## Exercise requirements
Which of the lines below hold the word "article"? Pull each of them out.

## Data shown
§ §

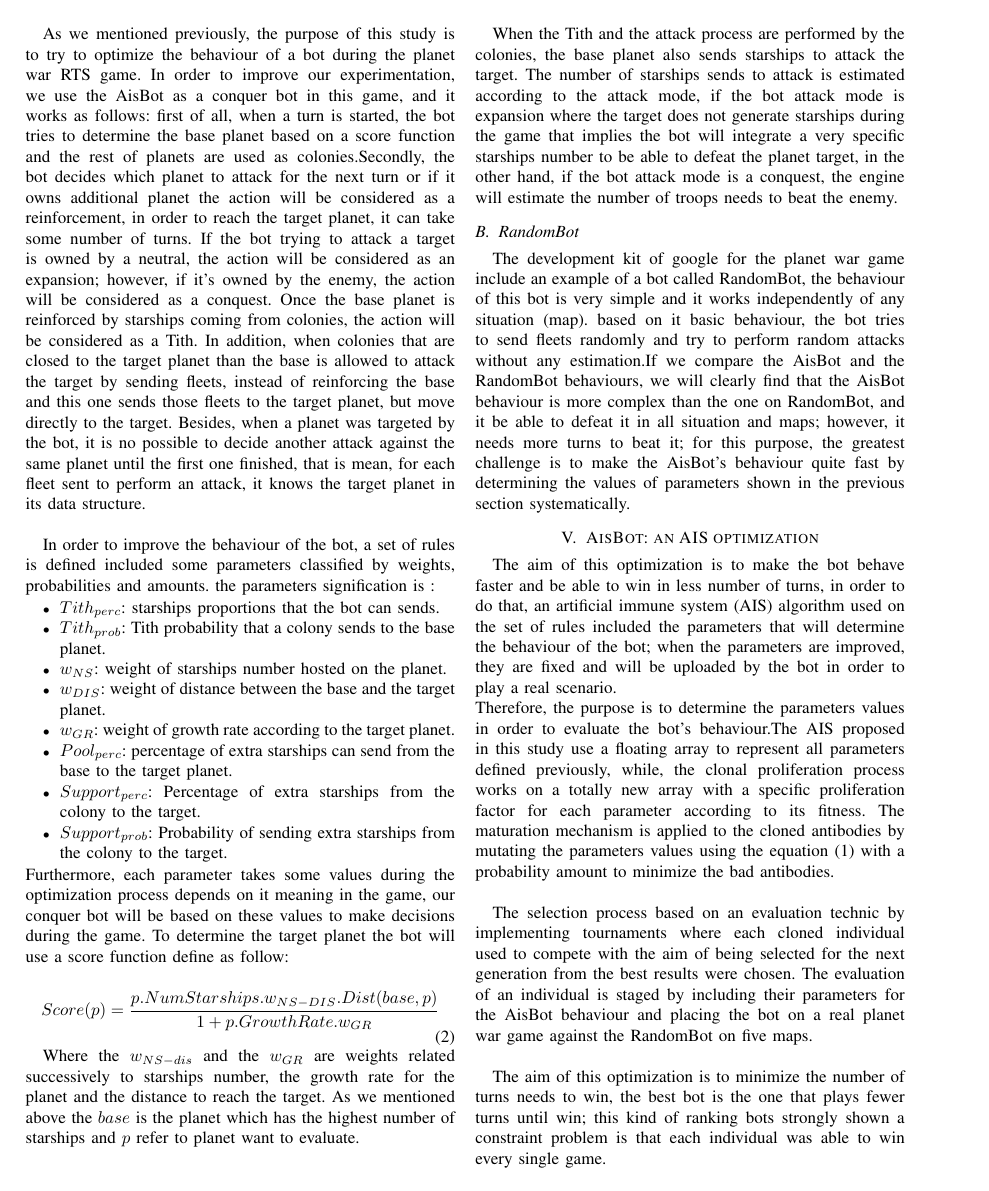
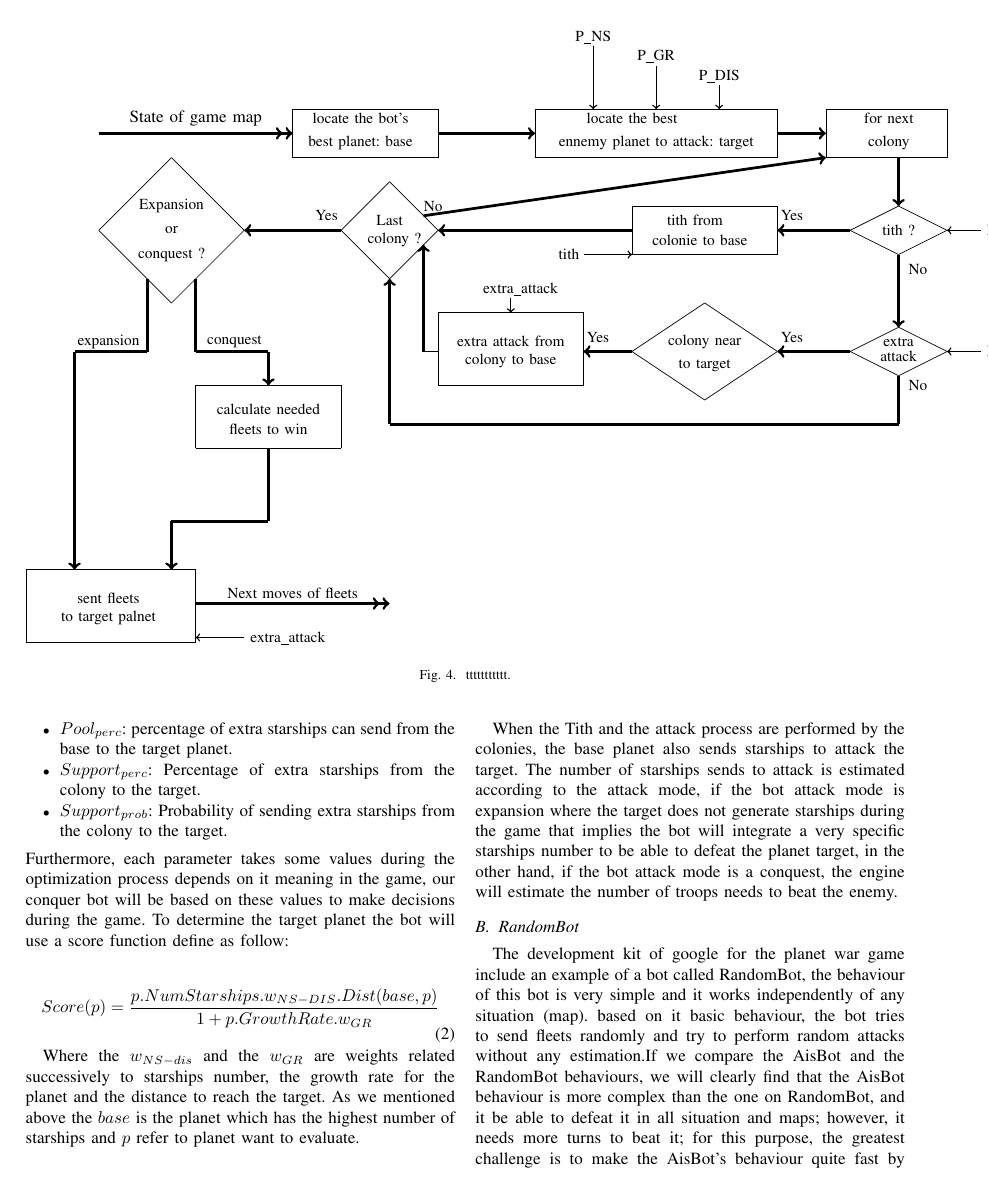
Before and after one commit to athina635/PlanetWars-Article, a LaTeX paper (article.tex): page 6 of 8 before the commit and page 5 of 7 after it. Compiled offline with pdfLaTeX.

Commit message:
Probleme de figure résolu

```diff
--- a/article.tex
+++ b/article.tex
@@ -632,7 +632,140 @@ Anyway, in this case of study, we have to perform a single action mode: send sta
 
 \subsection{AisBot}
 
-\includepdf[scale=0.7,pages=1]{botDiagram}
+\begin{figure*}
+\begin{tikzpicture}
+\draw [->][ultra thick](-1,20) -- (3,20);
+\draw [->][ultra thick](-1,20) -- (2.8,20);
+\node at (1,20.3) {State of game map};
+\draw (3,20.5) --(3,19.5);
+\draw (3,20.5) --(6,20.5);
+\draw (6,20.5) --(6,19.5);
+\draw (6,19.5) --(3,19.5);
+\draw [->][ultra thick](6,20) -- (8,20);
+\node at (4.4,20.3) {\small locate the bot's};
+\node at (4.4,19.8) {\small best planet: base};
+\draw (8,20.5) --(8,19.5);
+\draw (8,20.5) --(13,20.5);
+\draw (13,20.5) --(13,19.5);
+\draw (13,19.5) --(8,19.5);
+\draw [->][thick](9.2,21.8) -- (9.2,20.5);
+\draw [->][thick](10.5,21.4) -- (10.5,20.5);
+\draw [->][thick](11.8,21) -- (11.8,20.5);
+\node at (10,20.3) {\small locate the best};
+\node at (9.2,22) {\small P\_NS};
+\node at (10.5,21.6) {\small P\_GR};
+\node at (11.8,21.2) {\small P\_DIS};
+\node at (10.5,19.8) {\small ennemy planet to attack: target};
+\draw [->][ultra thick](13,20) -- (14,20);
+\draw (14,20.5) --(14,19.5);
+\draw (14,20.5) --(16.5,20.5);
+\draw (16.5,20.5) --(16.5,19.5);
+\draw (16.5,19.5) --(14,19.5);
+\node at (15.3,20.3) {\small for next};
+\node at (15.3,19.8) {\small colony};
+\draw [->][ultra thick](15.5,19.5) -- (15.5,18.5);
+\draw (15.5,18.5) --(14.5,18);
+\draw (14.5,18) --(15.5,17.5);
+\draw (15.5,17.5) --(16.5,18);
+\draw (16.5,18) --(15.5,18.5);
+\draw [->][thick](17.2,18) -- (16.5,18);
+\node at (17.7,18) {\small P\_tith};
+\draw [->][thick](17.2,15.5) -- (16.5,15.5);
+\node at (17.7,15.5) {\small P\_tith};
+\node at (15.5,18) {\small tith ?};
+\node at (15.5,15.7) {\small extra};
+\node at (15.5,15.4) {\small attack};
+\draw [->][ultra thick](15.5,17.5) -- (15.5,16);
+\node at (15.9,17.2) {\small No};
+\draw (15.5,16) --(14.5,15.5);
+\draw (14.5,15.5) --(15.5,15);
+\draw (15.5,15) --(16.5,15.5);
+\draw (16.5,15.5) --(15.5,16);
+\draw [->][ultra thick](14.5,18) -- (13,18);
+\node at (13.3,18.3) {\small Yes};
+\draw [ultra thick](15.5,15) -- (15.5,14);
+\node at (15.9,14.8) {\small No};
+\draw [ultra thick](15.5,14) -- (5,14);
+\draw [->][ultra thick](5,14) -- (5,17);
+\draw (13,18.5) --(13,17.5);
+\draw (13,17.5) --(10,17.5);
+\draw (10,17.5) --(10,18.5);
+\draw (10,18.5) --(13,18.5);
+\node at (13.3,15.8) {\small Yes};
+\node at (11.3,18.2) {\small tith from};
+\node at (11.4,17.8) {\small colonie to base};
+\node at (8.7,17.5) {\small tith};
+\draw [->][thick](9,17.5) -- (10,17.5);
+\draw [->][ultra thick](14.5,15.5) -- (13,15.5);
+\node at (9.3,15.8) {\small Yes};
+\draw (13,15.5) --(11.5,16.5);
+\draw (11.5,16.5) --(10,15.5);
+\draw (10,15.5) --(11.5,14.5);
+\draw (11.5,14.5) --(13,15.5);
+\node at (11.5,15.7) {\small colony near};
+\node at (11.5,15.2) {\small to target};
+\draw [->][ultra thick](10,15.5) -- (9,15.5);
+\draw (9,16.3) --(9,14.8);
+\draw (9,14.8) --(6,14.8);
+\draw (6,14.8) --(6,16.3);
+\draw (6,16.3) --(9,16.3);
+\node at (7.5,15.7) {\small extra attack from};
+\node at (7.5,15.3) {\small colony to base};
+\draw [->][thick](7.5,16.6) -- (7.5,16.3);
+\node at (7.7,16.8) {\small extra\_attack};
+\draw [->][ultra thick](10,18) -- (6,18);
+\draw (6,18) --(5,19);
+\draw (5,19) --(4,18);
+\draw (4,18) --(5,17);
+\draw (5,17) --(6,18);
+\node at (5,18.2) {\small Last};
+\node at (5.1,17.8) {\small colony ?};
+\draw [->][ultra thick](5.7,18.3) -- (14,19.5);
+\node at (5.9,18.5) {\small No};
+\node at (3.7,18.3) {\small Yes};
+\draw (6,15.5) -- (5.7,15.5);
+\draw [->][ultra thick](5.7,15.5) -- (5.7,17.7);
+\draw [->][ultra thick](4,18) -- (2,18);
+\draw (2,18) -- (0.5,19.5);
+\draw (0.5,19.5) -- (-1,18);
+\draw (-1,18) -- (0.5,16.5);
+\draw (0.5,16.5) -- (2,18);
+\node at (0.5,18.5) {\small Expansion };
+\node at (0.5,18) {\small or };
+\node at (0.5,17.5) {\small conquest ?};
+\draw [ultra thick](1,17) -- (1,15.5);
+\draw [ultra thick](1,15.5) -- (2.5,15.5);
+\node at (1.8,15.7) {\small conquest};
+\draw [->][ultra thick](2.5,15.5) -- (2.5,14.8);
+\draw (1,14.8) -- (4,14.8);
+\draw (4,14.8) -- (4,13.5);
+\draw (4,13.5) -- (1,13.5);
+\draw (1,13.5) -- (1,14.8);
+\node at (2.5,14.3) {\small calculate needed};
+\node at (2.5,13.9) {\small fleets to win};
+\draw [ultra thick](0,17) -- (0,15.5);
+\draw [ultra thick](0,15.5) -- (-1.5,15.5);
+\draw [->][ultra thick](-1.5,15.5) -- (-1.5,11);
+\draw (-2.5,11) -- (1,11);
+\draw (-2.5,9.5) -- (1,9.5);
+\draw (-2.5,11) -- (-2.5,9.5);
+\draw (1,11) -- (1,9.5);
+\draw [ultra thick](2.5,13.5) -- (2.5,12);
+\draw [ultra thick](2.5,12) -- (0.5,12);
+\node at (-0.8,15.7) {\small expansion};
+\draw [->][ultra thick](0.5,12) -- (0.5,11);
+\node at (-0.8,10.4) {\small sent fleets};
+\node at (-0.8,10) {\small to target palnet};
+\draw [->][ultra thick](1,10.3) -- (4.8,10.3);
+\draw [->][ultra thick](1,10.3) -- (5,10.3);
+\node at (3,10.5) {\small Next moves of fleets};
+\draw [->][thick](2,9.6) -- (1,9.6);
+\node at (2.9,9.6) {\small extra\_attack};
+\end{tikzpicture}
+\caption{ttttttttttt.}
+\end{figure*}
+
+%%\includepdf[scale=0.7,pages=1]{botDiagram}
 
 
 As we mentioned previously, the purpose of this study is to try to optimize the behaviour of a bot during the planet war RTS game. In order to improve our experimentation, we use the AisBot as a conquer bot in this game, and it works as follows: first of all, when a turn is started, the bot tries to determine the base planet based on a score function and the rest of planets are used as colonies.Secondly, the bot decides which planet to attack for the next turn or if it owns additional planet the action will be considered as a reinforcement, in order to reach the target planet, it can take some number of turns. If the bot trying to attack a target is owned by a neutral, the action will be considered as an expansion; however, if it's owned by the enemy, the action will be considered as a conquest. Once the base planet is reinforced by starships coming from colonies, the action will be considered as a Tith. In addition, when colonies that are closed to the target planet than the base is allowed to attack the target by sending fleets, instead of reinforcing the base and this one sends those fleets to the target planet, but move directly to the target. Besides, when a planet was targeted by the bot, it is no possible to decide another attack against the same planet until the first one finished, that is mean, for each fleet sent to perform an attack, it knows the target planet in its data structure. \\
```
Also changed, not shown: 2 other files.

§ §

## Answer space
Before and after one commit to athina635/PlanetWars-Article, a LaTeX paper (article.tex): page 6 of 8 before the commit and page 5 of 7 after it. Compiled offline with pdfLaTeX.
--- a/article.tex
+++ b/article.tex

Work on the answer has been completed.